- _Task description_:
Among the lines of the data, copy those that hold "resume".

-- Given data follows --

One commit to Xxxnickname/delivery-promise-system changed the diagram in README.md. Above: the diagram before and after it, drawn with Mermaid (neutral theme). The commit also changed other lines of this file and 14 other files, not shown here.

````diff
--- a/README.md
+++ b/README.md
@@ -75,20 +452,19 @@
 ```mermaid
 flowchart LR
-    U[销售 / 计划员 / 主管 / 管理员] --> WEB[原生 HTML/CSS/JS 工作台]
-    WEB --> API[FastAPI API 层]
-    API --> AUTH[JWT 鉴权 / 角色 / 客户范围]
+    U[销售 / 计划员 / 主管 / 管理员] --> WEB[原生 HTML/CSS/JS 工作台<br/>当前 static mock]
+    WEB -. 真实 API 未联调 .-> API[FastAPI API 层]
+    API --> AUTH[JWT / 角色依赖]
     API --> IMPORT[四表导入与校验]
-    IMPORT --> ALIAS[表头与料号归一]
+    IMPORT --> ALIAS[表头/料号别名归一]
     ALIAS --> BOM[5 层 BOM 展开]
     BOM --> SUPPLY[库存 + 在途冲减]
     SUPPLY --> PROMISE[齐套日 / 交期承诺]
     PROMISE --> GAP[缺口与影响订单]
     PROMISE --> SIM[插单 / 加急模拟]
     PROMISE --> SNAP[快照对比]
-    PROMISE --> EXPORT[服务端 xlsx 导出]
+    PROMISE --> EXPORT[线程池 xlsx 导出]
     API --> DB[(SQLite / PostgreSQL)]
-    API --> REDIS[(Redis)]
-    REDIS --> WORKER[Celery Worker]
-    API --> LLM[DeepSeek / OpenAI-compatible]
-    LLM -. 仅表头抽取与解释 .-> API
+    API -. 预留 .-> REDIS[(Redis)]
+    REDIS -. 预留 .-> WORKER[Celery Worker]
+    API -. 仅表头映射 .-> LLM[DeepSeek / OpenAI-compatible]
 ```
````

-- Given data concluded --
-- Given data follows --

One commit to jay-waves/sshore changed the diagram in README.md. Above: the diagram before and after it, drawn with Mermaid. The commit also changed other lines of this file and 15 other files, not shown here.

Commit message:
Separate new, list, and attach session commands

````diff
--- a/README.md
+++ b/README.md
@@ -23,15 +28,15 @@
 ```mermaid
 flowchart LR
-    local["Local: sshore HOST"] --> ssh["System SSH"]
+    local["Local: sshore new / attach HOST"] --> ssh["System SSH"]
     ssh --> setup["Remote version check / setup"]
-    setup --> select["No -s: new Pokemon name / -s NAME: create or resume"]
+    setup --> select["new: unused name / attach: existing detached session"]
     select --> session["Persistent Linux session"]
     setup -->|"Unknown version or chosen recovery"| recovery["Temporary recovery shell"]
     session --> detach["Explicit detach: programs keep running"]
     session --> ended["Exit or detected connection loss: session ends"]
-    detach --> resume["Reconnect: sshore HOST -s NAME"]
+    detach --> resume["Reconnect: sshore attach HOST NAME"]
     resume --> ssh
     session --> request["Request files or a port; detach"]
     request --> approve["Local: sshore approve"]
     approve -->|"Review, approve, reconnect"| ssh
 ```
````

-- Given data concluded --
-- Given data follows --

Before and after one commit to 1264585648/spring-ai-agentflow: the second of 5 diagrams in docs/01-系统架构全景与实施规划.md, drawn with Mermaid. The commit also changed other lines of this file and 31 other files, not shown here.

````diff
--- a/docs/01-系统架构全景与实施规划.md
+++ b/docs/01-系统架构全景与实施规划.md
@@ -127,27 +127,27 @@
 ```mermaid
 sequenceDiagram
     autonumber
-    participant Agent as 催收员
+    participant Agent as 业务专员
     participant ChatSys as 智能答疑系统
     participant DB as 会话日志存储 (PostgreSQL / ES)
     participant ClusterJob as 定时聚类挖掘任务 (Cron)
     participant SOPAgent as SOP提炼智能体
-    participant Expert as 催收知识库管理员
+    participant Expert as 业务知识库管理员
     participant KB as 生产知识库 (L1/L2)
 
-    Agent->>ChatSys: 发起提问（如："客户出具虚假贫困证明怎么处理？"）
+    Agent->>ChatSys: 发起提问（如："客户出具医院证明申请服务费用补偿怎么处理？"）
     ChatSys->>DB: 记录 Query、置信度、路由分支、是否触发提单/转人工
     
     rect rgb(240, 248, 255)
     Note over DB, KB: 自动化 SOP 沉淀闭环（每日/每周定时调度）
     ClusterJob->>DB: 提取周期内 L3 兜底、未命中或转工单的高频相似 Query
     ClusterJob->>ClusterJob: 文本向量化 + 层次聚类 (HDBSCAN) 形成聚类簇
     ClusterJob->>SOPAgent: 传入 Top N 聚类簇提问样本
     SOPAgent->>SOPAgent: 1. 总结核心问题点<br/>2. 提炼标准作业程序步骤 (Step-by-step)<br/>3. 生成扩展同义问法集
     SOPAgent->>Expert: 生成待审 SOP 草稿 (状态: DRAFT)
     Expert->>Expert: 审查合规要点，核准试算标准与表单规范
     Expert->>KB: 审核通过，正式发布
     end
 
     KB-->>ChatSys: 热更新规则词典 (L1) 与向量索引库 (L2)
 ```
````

-- Given data concluded --

- _Answer box_:
-    setup --> select["No -s: new Pokemon name / -s NAME: create or resume"]
-    detach --> resume["Reconnect: sshore HOST -s NAME"]
+    detach --> resume["Reconnect: sshore attach HOST NAME"]
     resume --> ssh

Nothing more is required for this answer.